“We pass on our sincere condolences to his wife Barbara and their family.”
Camer was the oldest living Cox Plate winner, having saluted at Moonee Valley’s showpiece race aboard Kingster in 1954.
Bill Camer was a legend of the sport. Credit: Racenet
He was one of the country’s greatest lightweight jockeys, famous for his extra small frame.
He said a job delivering papers as a 14-year-old kid sparked his racing career.
“I was 14 and that was towards the end of my school days, and being so small I delivered the papers on a pony,” Camer said before his passing.
“I had a split bag over the front of horse and carried the papers in that.
“A trainer’s son noticed me riding past and asked if I would like to be a jockey. Mum and dad agreed to move to Townsville, and I eventually ended up at Randwick with trainer Pat Murray.”
At that age, Camer stood just 1.24 metres and weighed just 26 kilograms.
Bill Camer was a legend of racing. Credit: X
He also took out the Doncaster Mile and Stradbroke Handicaps during his decorated career.
Sky Racing expert Ron Dufficy, who himself was a jockey at the latter stages of Camer’s career, said he was one of a kind.
“Billy was a character, a real larrikin,” Dufficy said.
“When I was an apprentice, he was still riding and was the fittest, old bloke you could ever imagine.

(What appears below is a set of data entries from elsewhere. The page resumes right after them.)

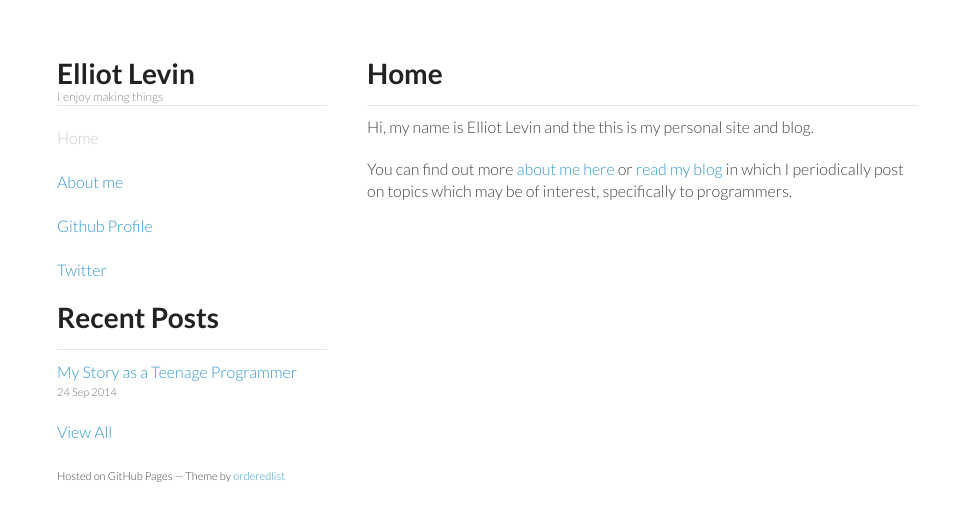
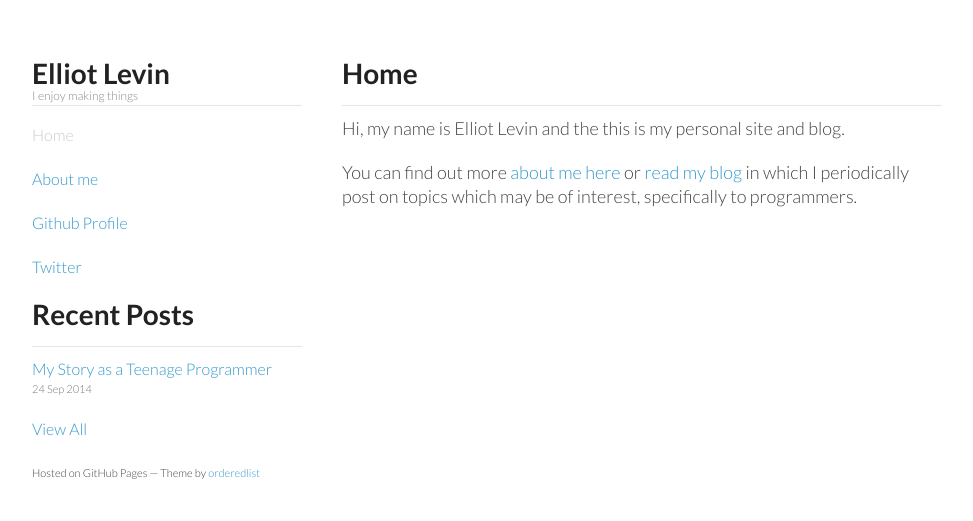
Before and after one commit to TimeToogo/elliotswebsite.com, a Jekyll site: the page built from index.md, in a window 1280 px wide. Shown: the top 521 px of the page, without its empty margins (153-1126 px from the left). Built offline with Jekyll 4.4.1, drawn with Linux system fonts in a browser that asks for light colours; nearby versions of some CDN libraries; Markdown is read by kramdown in place of the engine named in the settings.

Commit message:
Increase font size for content and increase page width

```diff
--- a/assets/css/styles.css
+++ b/assets/css/styles.css
@@ -42,6 +42,7 @@ h3, h4, h5, h6 {
 
 .subheader {
     font-size: 12px!important;
+    line-height: normal!important;
     margin-top: -28px; /* -(font-size * line-height + .header-separator{font-size}) */
     color: #888;
 }
@@ -69,7 +70,7 @@ a small {
 }
 
 .wrapper {
-    width: 860px;
+    width: 910px;
     margin: 0 auto;
 }
 
@@ -132,13 +133,13 @@ strong {
 section#main-content {
     padding-bottom: 50px;
     font-size: 16px;
-    width: 550px;
+    width: 600px;
     float: right;
 }
 
 section#main-content p {
-    font-size: 16px;
-    line-height: 22px;
+    font-size: 18px;
+    line-height: 24px;
 }
 
 small {
```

“He was as hard as nails.”
Camer is survived by his wife Barbara, son Bradley and daughter Tina.